Ary mentored several generations of colleagues and students at The New School, the University of Chicago, and the many other institutions where he held academic appointments. By challenging the status quo with his innovative and thorough examinations of pressing social issues, Ary embodied The New School’s highest values. The humanity and erudition he brought to his research, writing and teaching will be missed by countless colleagues, students, and readers.
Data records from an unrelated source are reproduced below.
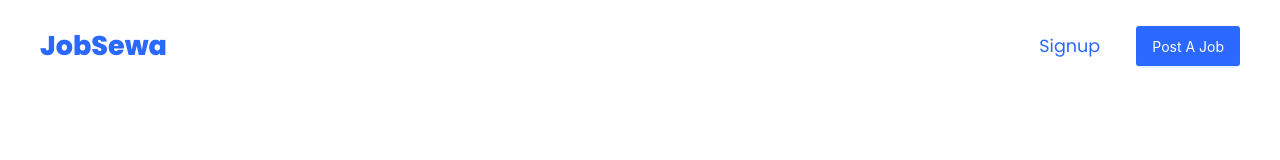
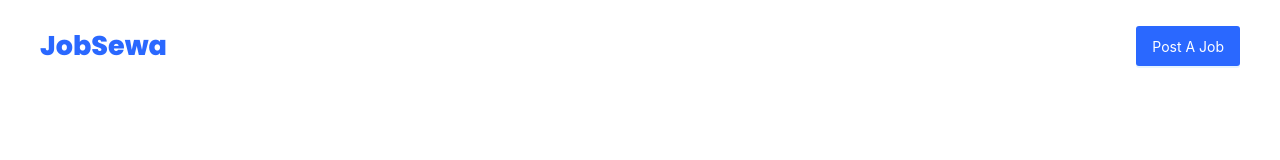
Before and after one commit to Niiischal/jobsewa-jobportal, a React (Create React App) app in the folder client/: page /login in a window 1280 px wide. Shown: the top 160 px of the page. Built offline with nearby package versions, Linux system fonts and the light colour scheme.

Commit message:
removed label from Navbar component which was passed as props

```diff
--- a/client/src/pages/Home.jsx
+++ b/client/src/pages/Home.jsx
@@ -3,7 +3,7 @@ import Search from "../components/SearchBar";
 const Home = () => {
   return (
     <div>
-      <Navbar label="login" />
+      <Navbar label="login"/>
       <div className="flex flex-col items-center ">
         <h1 className="mr-10">
           Find the <span className="text-primary">right</span> job <span className="text-primary">.</span>
--- a/client/src/pages/Login.jsx
+++ b/client/src/pages/Login.jsx
@@ -36,7 +36,7 @@ const Login = () => {
 
   return (
     <>
-      <Navbar label="Signup" />
+      <Navbar/>
       <div className="h-screen flex justify-center items-center">
         <div className="form-container p-5 rounded-sm w-[350px] border-solid border border-primary bg-[#fcfdfd]">
           <h1 className="text-[30px] my-2">Login</h1>
--- a/client/src/pages/Signup.jsx
+++ b/client/src/pages/Signup.jsx
@@ -44,7 +44,7 @@ const Signup = () => {
 
   return (
     <>
-      <Navbar label="Login" />
+      <Navbar/>
       <div className="h-screen flex justify-center items-center">
         <div className="form-container p-5 rounded-sm w-[350px] border-solid border border-primary bg-[#fdffff]">
           <h1 className="text-[30px] my-2">Create an Account</h1>
```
Writings by Zolberg that can be found online give at least some sense of his distinctive interests and focus. An article on “Guarding the Gates” discusses anti-immigration responses to the attacks of September 11, 2001. A paper on the “Limits of the Liberal State,” coauthored with Fiona B. Adamson and Triadafilos Triadafilopouloss, treats of boundaries in modern Europe, where “boundary” evokes both territorial demarcations and social norms. Another article, “Changing Sovereignty Games and International Migration” analyzes migration from the historical perspective. These works are basically critical and scholarly in tone and temperament. But Zolberg did not try to hide the normative implications of his analyses. On the contrary, one gets the sense of a scholar whose thoughtful and theoretical work was deeply motivated by his own values.

political concepts
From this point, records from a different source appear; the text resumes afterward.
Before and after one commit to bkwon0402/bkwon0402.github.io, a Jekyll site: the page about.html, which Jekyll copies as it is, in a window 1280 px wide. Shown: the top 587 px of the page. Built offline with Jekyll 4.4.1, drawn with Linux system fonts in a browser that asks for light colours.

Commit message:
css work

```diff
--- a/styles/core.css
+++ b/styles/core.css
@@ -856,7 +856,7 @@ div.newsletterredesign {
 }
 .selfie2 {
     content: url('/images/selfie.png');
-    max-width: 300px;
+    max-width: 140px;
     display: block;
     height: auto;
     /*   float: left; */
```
It is not exactly news within the NSSR community but here is a great project that has really captured my imagination over the last couple of weeks. Political Concepts: A Critical Lexicon is part philosophy journal, part critical encyclopedia of, well, political concepts.
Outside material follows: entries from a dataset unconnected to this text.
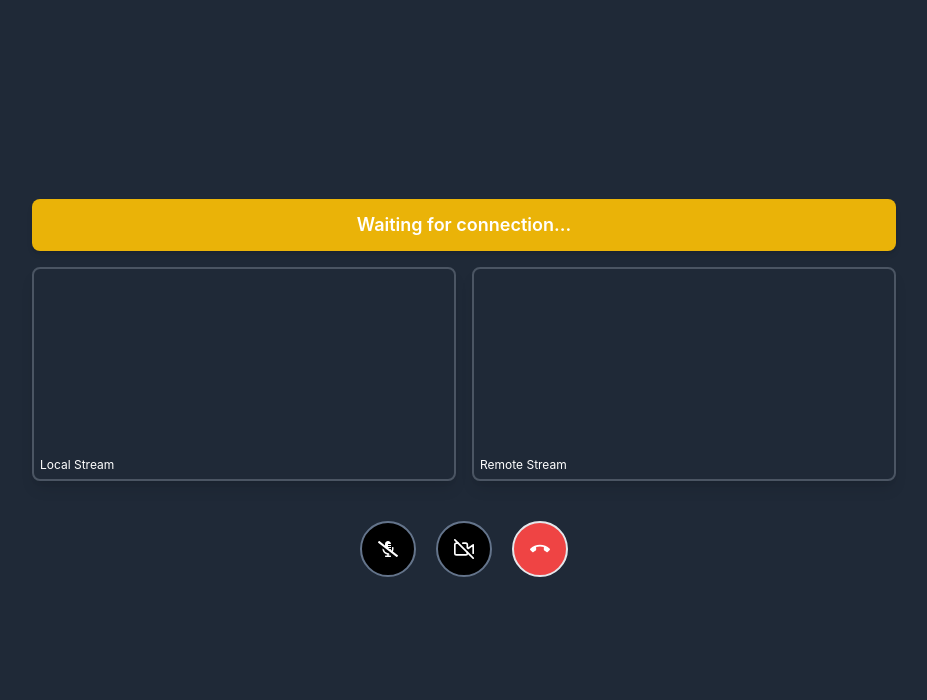
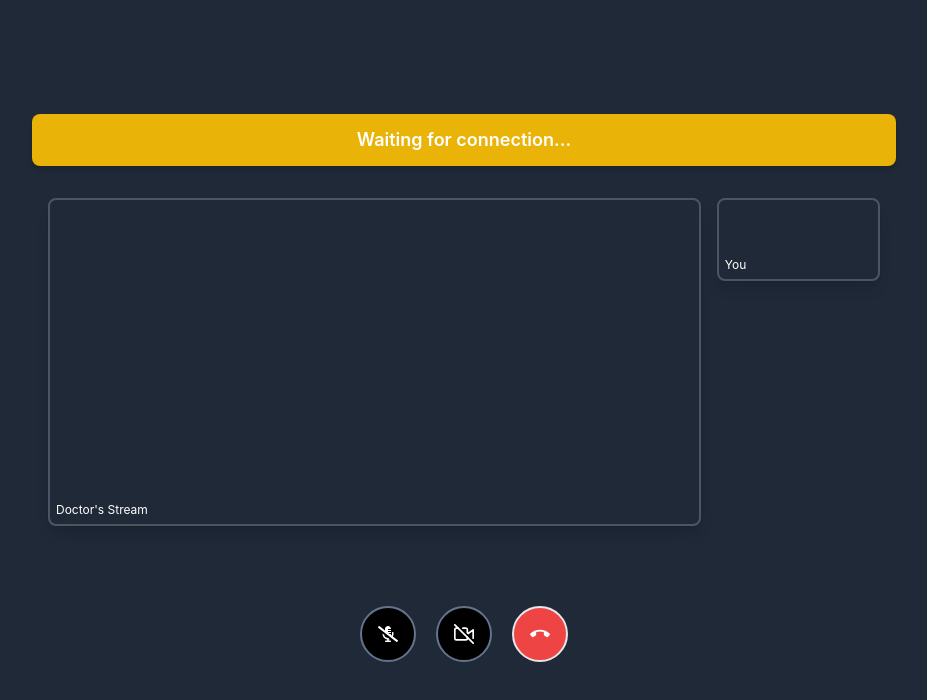
Before and after one commit to firdoush01/quickheal, a React (Create React App) app in the folder client/: page /meet/patient in a window 1280 px wide. Shown: the top 700 px of the page, without its empty margins (176-1103 px from the left). Built offline with nearby package versions, Linux system fonts and the light colour scheme; no server answers.

Commit message:
added tweaks

```diff
--- a/client/package.json
+++ b/client/package.json
@@ -14,6 +14,7 @@
     "postcss": "^8.4.49",
     "react": "^18.3.1",
     "react-dom": "^18.3.1",
+    "react-hot-toast": "^2.4.1",
     "react-icons": "^5.3.0",
     "react-router-dom": "^7.0.1",
     "react-scripts": "5.0.1",
--- a/client/src/pages/doctor/dashboard/page.jsx
+++ b/client/src/pages/doctor/dashboard/page.jsx
@@ -4,6 +4,7 @@ import { useNavigate } from "react-router-dom";
 import rtcmanager from "../../../core/RTCManager";
 import doctorImage from "../../../assets/doctor dash.png";
 import { motion } from "framer-motion";
+import toast, { Toaster } from "react-hot-toast";
 
 const Options = {
   AVAILABLE: "available",
@@ -26,6 +27,7 @@ function DoctorDashboard({
   const [available, setAvailable] = useState(false);
   const [doctor, setDoctor] = useState({});
   const [message, setMessage] = useState("");
+  const [answerButton, setAnswerButton] = useState("Accept");
   const [incomingCall, setIncomingCall] = useState([]);
   const navigate = useNavigate();
 
@@ -35,11 +37,13 @@ function DoctorDashboard({
       console.log(data);
 
       setMessage(data.message);
+      toast(data.message);
     });
 
     socket.on("newOfferAwaiting", async (offers) => {
       console.log(offers);
       setIncomingCall(offers);
+      toast("Incomming Patient 🧑‍🦱");
     });
   }, [socket]);
 
@@ -67,6 +71,7 @@ function DoctorDashboard({
   }, [available]);
 
   async function answer(callData) {
+    setAnswerButton("Allow User Media");
     setOfferData(callData);
     const localStream = await rtcmanager.fetchMedia();
     const copyCallStatus = { ...callStatus };
@@ -86,6 +91,8 @@ function DoctorDashboard({
       setPeerConnection(peerConnection);
       setRemoteStream(remoteStream);
     }
+    setAnswerButton("Connecting..");
+    setAnswerButton("Connect");
   }
 
   useEffect(() => {
@@ -101,6 +108,9 @@ function DoctorDashboard({
       animate={{ opacity: 1 }}
       transition={{ duration: 0.3 }} // Faster fade-in
     >
+      <div>
+        <Toaster />
+      </div>
       <motion.div
         className="max-w-7xl mx-auto bg-white shadow-lg rounded-lg p-6 relative"
         initial={{ y: -50 }}
@@ -150,16 +160,17 @@ function DoctorDashboard({
           >
             {incomingCall ? (
               incomingCall.map((callData, i) => (
-                <div key={i}>
+                <div key={i} className="w-full">
                   <h2 className="text-xl font-semibold text-green-700">
                     Incoming Patient Call!
                   </h2>
                   <button
+                    className="p-2 border border-blue-300 bg-blue-500 text-white rounded-lg my-5"
                     onClick={() => {
                       answer(callData);
                     }}
                   >
-                    Answer
+                    {answerButton}
                   </button>
                 </div>
               ))
--- a/client/src/pages/meet/DoctorMeet.jsx
+++ b/client/src/pages/meet/DoctorMeet.jsx
@@ -97,10 +97,22 @@ function DoctorMeet({
 
   return (
     <div className="flex flex-col items-center justify-center min-h-screen bg-gray-800 px-4">
-      <div className="w-full max-w-4xl p-4">
+      <div className="w-full max-w-5xl p-4">
         {/* Video layout */}
         <div className="flex flex-col md:flex-row justify-center space-y-4 md:space-y-0 md:space-x-4 mb-6">
-          <div className="relative w-full md:w-1/2">
+          <div className="relative w-full">
+            <video
+              ref={remoteRef}
+              autoPlay
+              playsInline
+              className="w-full h-full rounded-lg border-2 border-gray-600 shadow-lg"
+            ></video>
+            <div className="absolute bottom-2 left-2 text-white text-xs">
+              Patient's Stream
+            </div>
+          </div>
+
+          <div className="relative w-1/4 h-1/4">
             <video
               ref={localRef}
               autoPlay
@@ -108,19 +120,7 @@ function DoctorMeet({
               className="w-full h-full rounded-lg border-2 border-gray-600 shadow-lg"
             ></video>
             <div className="absolute bottom-2 left-2 text-white text-xs">
-              Local Stream
-            </div>
-          </div>
-
-          <div className="relative w-full md:w-1/2">
-            <video
-              ref={remoteRef}
-              autoPlay
-              playsInline
-              className="w-full h-full rounded-lg border-2 border-gray-600 shadow-lg"
-            ></video>
-            <div className="absolute bottom-2 left-2 text-white text-xs">
-              Remote Stream
+              You
             </div>
           </div>
         </div>
--- a/client/src/pages/meet/PatientMeet.jsx
+++ b/client/src/pages/meet/PatientMeet.jsx
@@ -128,7 +128,22 @@ function PatientMeet({
 
         {/* Video layout */}
         <div className="flex flex-col md:flex-row justify-center space-y-4 md:space-y-0 md:space-x-4 mb-6">
-          <div className="relative w-full md:w-1/2">
+          <div className="w-full max-w-5xl p-4">
+            {/* Video layout */}
+            <div className="flex flex-col md:flex-row justify-center space-y-4 md:space-y-0 md:space-x-4 mb-6">
+              <div className="relative w-full">
+                <video
+                  ref={remoteRef}
+                  autoPlay
+                  playsInline
+                  className="w-full h-full rounded-lg border-2 border-gray-600 shadow-lg"
+                ></video>
+                <div className="absolute bottom-2 left-2 text-white text-xs">
+                  Doctor's Stream
+                </div>
+              </div>
+
+              <div className="relative w-1/4 h-1/4">
                 <video
                   ref={localRef}
                   autoPlay
@@ -136,19 +151,9 @@ function PatientMeet({
                   className="w-full h-full rounded-lg border-2 border-gray-600 shadow-lg"
                 ></video>
                 <div className="absolute bottom-2 left-2 text-white text-xs">
-              Local Stream
+                  You
                 </div>
               </div>
-
-          <div className="relative w-full md:w-1/2">
-            <video
-              ref={remoteRef}
-              autoPlay
-              playsInline
-              className="w-full h-full rounded-lg border-2 border-gray-600 shadow-lg"
-            ></video>
-            <div className="absolute bottom-2 left-2 text-white text-xs">
-              Remote Stream
             </div>
           </div>
         </div>
--- a/client/src/pages/patient/dashboard/page.jsx
+++ b/client/src/pages/patient/dashboard/page.jsx
@@ -122,7 +122,7 @@ function PatientDashboard({
             animate={{ x: 0 }}
             transition={{ duration: 0.3 }} // Faster slide-in from left
           >
-            <h2 className="text-xl font-semibold text-green-700">
+            {/* <h2 className="text-xl font-semibold text-green-700">
               Describe your concerns
             </h2>
             <textarea
@@ -131,7 +131,7 @@ function PatientDashboard({
               placeholder="Enter your concerns"
               onChange={(e) => setDescription(e.target.value)}
               className="w-full p-4 mt-2 border rounded-lg"
-            ></textarea>
+            ></textarea> */}
           </motion.div>
 
           {/* Request a Call Card */}
```
Also changed, not shown: 2 other files (tests, documents, lock files or other folders). Lines whose indentation alone changed are shown as unchanged.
Edited by the New School’s own Todd Kesselman, each entry  focuses on a single concept, treating it critically and considering its place or possible place within political discourse. This is not simple scholarship but an attempt to start a discussion about terms that are often bandied and rarely understood. Many of the entries are by eminent thinkers –  the first issue has Akeel Bilgrami on Identity and Alice Crary writes on Animals in the latest installment.

Like Wikipedia, Political Concepts makes use of the internet as an open forum in which not just information but ideas can be circulated beyond the limited spaces of the library and classroom. Reading these entries, however, one starts to see that this is not an encyclopedia in the traditional sense of the term. As a “critical lexicon,” Political Concepts serves primarily to start discussions, not to settle facts. As the editorial preface makes clear, “each contribution resituates a particular aspect of political meaning, thereby opening pathways for another future—one that is not already determined and ill-fated.”

Kesselman echoes this statement in an interview in the NSSR graduate newsletter, in which he argues that what makes Political Concepts relevant is its embrace of complexity and nuance. In today’s post-soundbite political discourse, this is certainly a welcome enterprise.